The Olympics is an event like no other. It’s the one time every four years the entire world comes together to celebrate talent, athleticism and the power of human perseverance. Athletes of all sports, backgrounds, races and countries are brought together in a true battle of the best of the best. The notion of the Olympics in Rio was the only thing keeping many people from losing their minds this summer.

It’s been a tough year in the United States, a violent year. The summer has been filled with some of the most heinous crimes a human being could commit against another human being. And the ongoing war between the political parties hasn’t made matters much better.

The nation has been very much divided this summer. People disagree, arguments break out, arguments turn to violence and hateful speech, and it has seemed as though nothing is a “winning” scenario. The rumors of Rio de Janeiro being “unsafe” for the Olympics just seemed like the icing on the crap-cake that was the summer of 2016.

Then, Team USA, with swimmer Michael Phelps carrying the American flag, walked out with gusto at the opening ceremony of the Games of the XXXI Olympiad. Waving, smiling, with a shining sense of pride about them, our athletes were there to show the world what America is really made of.

I don’t know about you all, but I was touched. For the first time in a long time, I felt like we were going to be okay. We just had to hold on to moments like this. Moments where we feel on top of the world; where we know a whole country is standing behind us, rooting for us. Moments where we can all come together for one common goal: To win.

Team USA now leads the medal count with Michael Phelps and Katie Ledecky’s wins Aug. 9 in swimming. Nine Gold, 8 Silver and 9 Bronze puts us above greats like China, Russia and Australia.

Whoever said winning wasn’t everything has never seen swimmer Cody Miller take home a bronze medal. I’ve never seen anyone that excited about third place.

But that’s the whole point. It’s incredible that the United States – or any country for that matter – has talented enough athletes to even compete, let alone place. And to be blunt, the athletes themselves and us as a nation have every right to celebrate. No, winning isn’t everything, but sometimes it helps.
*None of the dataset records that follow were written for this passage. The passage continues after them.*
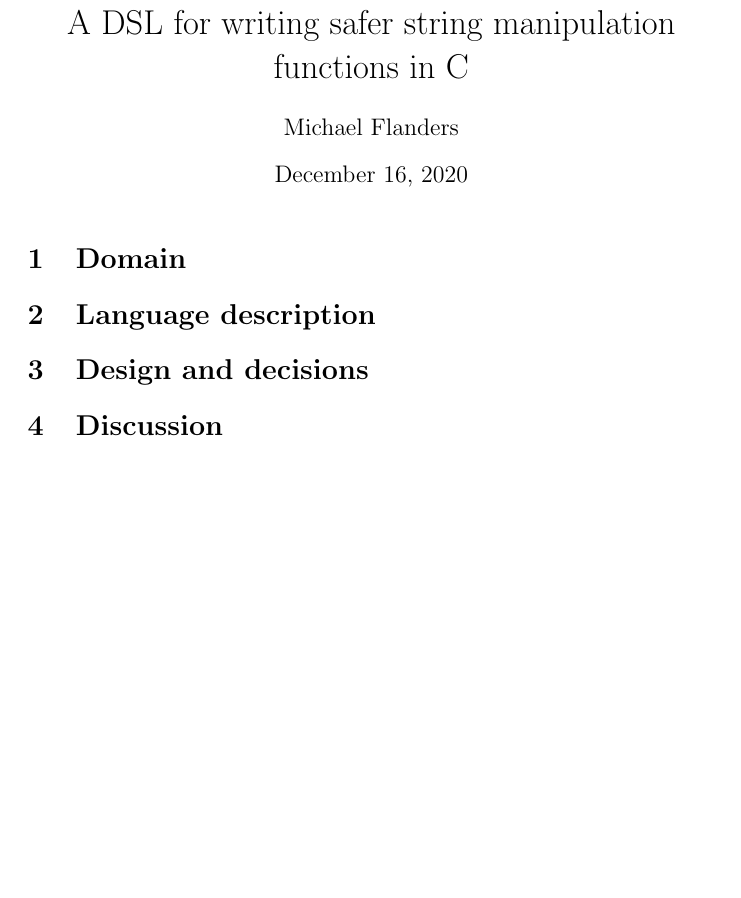
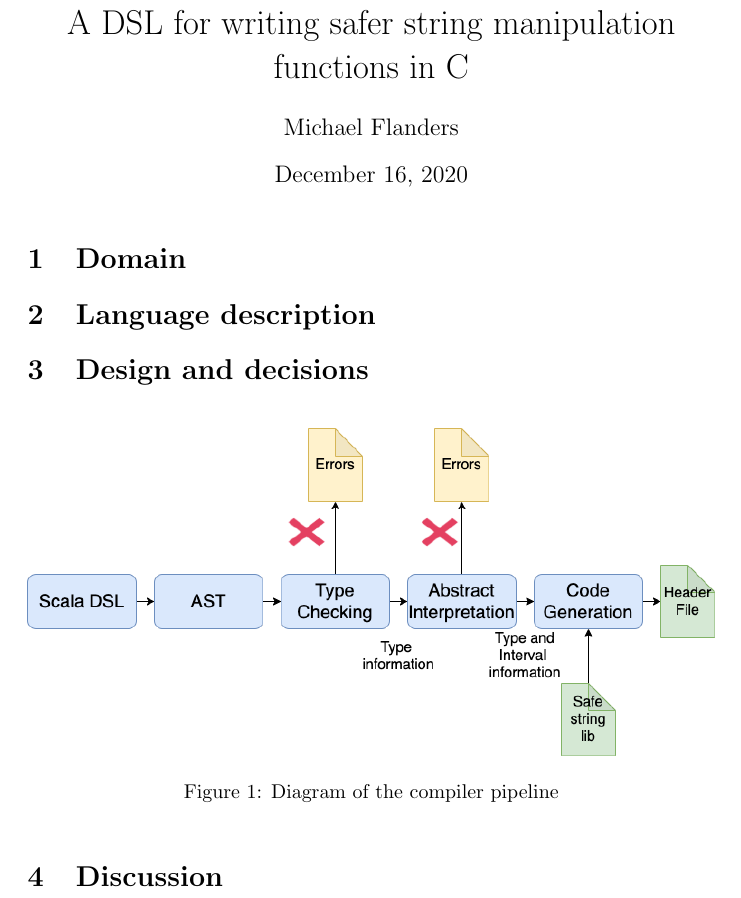
Before and after one commit to Flandini/cse501project20au, a LaTeX document (report/final-report.tex): part of the page, cut so that both start at the same text, the shorter picture padded with empty space. Compiled offline with pdfLaTeX.

Commit message:
Add architecture image

```diff
--- a/report/final-report.tex
+++ b/report/final-report.tex
@@ -3,7 +3,10 @@
 \usepackage[utf8]{inputenc}
 \usepackage{amsmath}
 \usepackage{hyperref}
+\usepackage{graphicx}
 \usepackage{comment}
+
+\graphicspath{ {./images/} }
 
 \title{A DSL for writing safer string manipulation functions in C}
 \author{Michael Flanders}
@@ -46,6 +49,13 @@
 
 \section{Design and decisions}
 
+\begin{figure}[h]
+  \centering
+  \includegraphics[width=\textwidth]{architecture.png}
+  \caption{Diagram of the compiler pipeline}
+  \label{fig:pipeline}
+\end{figure}
+
 % Overview
 % Lexer/parser vs fluent-syntax/call-chaining
 % Typechecker
```
Also changed, not shown: report/images/architecture.png (added).
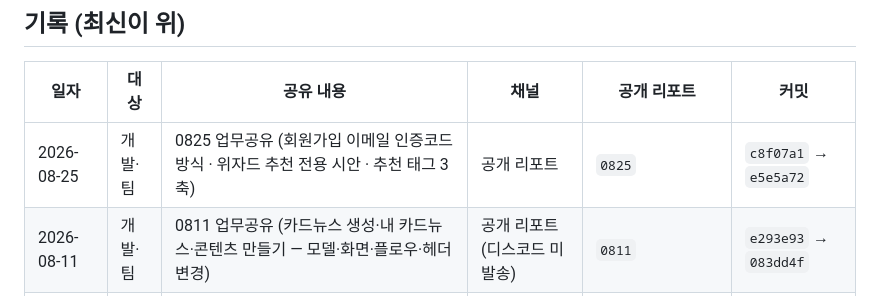
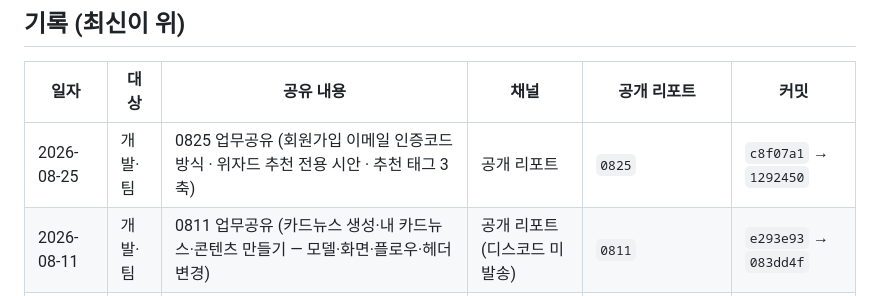
Before and after one commit to tkcnco3436-ai/upmooshare, a Markdown page: 공유일지.md, the part around the change. Drawn GitHub-style.

Commit message:
chore(0825): 공유일지 커밋 해시 갱신
Co-Authored-By: Claude Opus 5 (1M context) <noreply@anthropic.com>

```diff
--- a/공유일지.md
+++ b/공유일지.md
@@ -10,7 +10,7 @@
 
 | 일자 | 대상 | 공유 내용 | 채널 | 공개 리포트 | 커밋 |
 | --- | --- | --- | --- | --- | --- |
-| 2026-08-25 | 개발·팀 | 0825 업무공유 (회원가입 이메일 인증코드 방식 · 위자드 추천 전용 시안 · 추천 태그 3축) | 공개 리포트 | `0825` | `c8f07a1` → `e5e5a72` |
+| 2026-08-25 | 개발·팀 | 0825 업무공유 (회원가입 이메일 인증코드 방식 · 위자드 추천 전용 시안 · 추천 태그 3축) | 공개 리포트 | `0825` | `c8f07a1` → `1292450` |
 | 2026-08-11 | 개발·팀 | 0811 업무공유 (카드뉴스 생성·내 카드뉴스·콘텐츠 만들기 — 모델·화면·플로우·헤더 변경) | 공개 리포트 (디스코드 미발송) | `0811` | `e293e93` → `083dd4f` |
 | 2026-08-04 | 개발·팀 | 0804 업무공유 (영상생성 시안 2종 · 각 4화면) + 전달 폴더 `0804_영상생성시안_공유` | 공개 리포트 (디스코드 미발송) | `0804` | `7fedb16` |
 | 2026-07-29 | 팀 | V1.0.0 로드맵 전체 완료 표시 | — | `roadmap-0720` | `e1720f4` |
```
We deserve to feel like “us” again. To feel like the best, be the best and be so extraordinarily happy that we forget – just for a second – the harsh times behind us, and no doubt, the rough times ahead.

If we can rally together to watch a bunch of sporting events, and cheer our country on, we can come together to conquer larger obstacles as well. And I have faith that we will.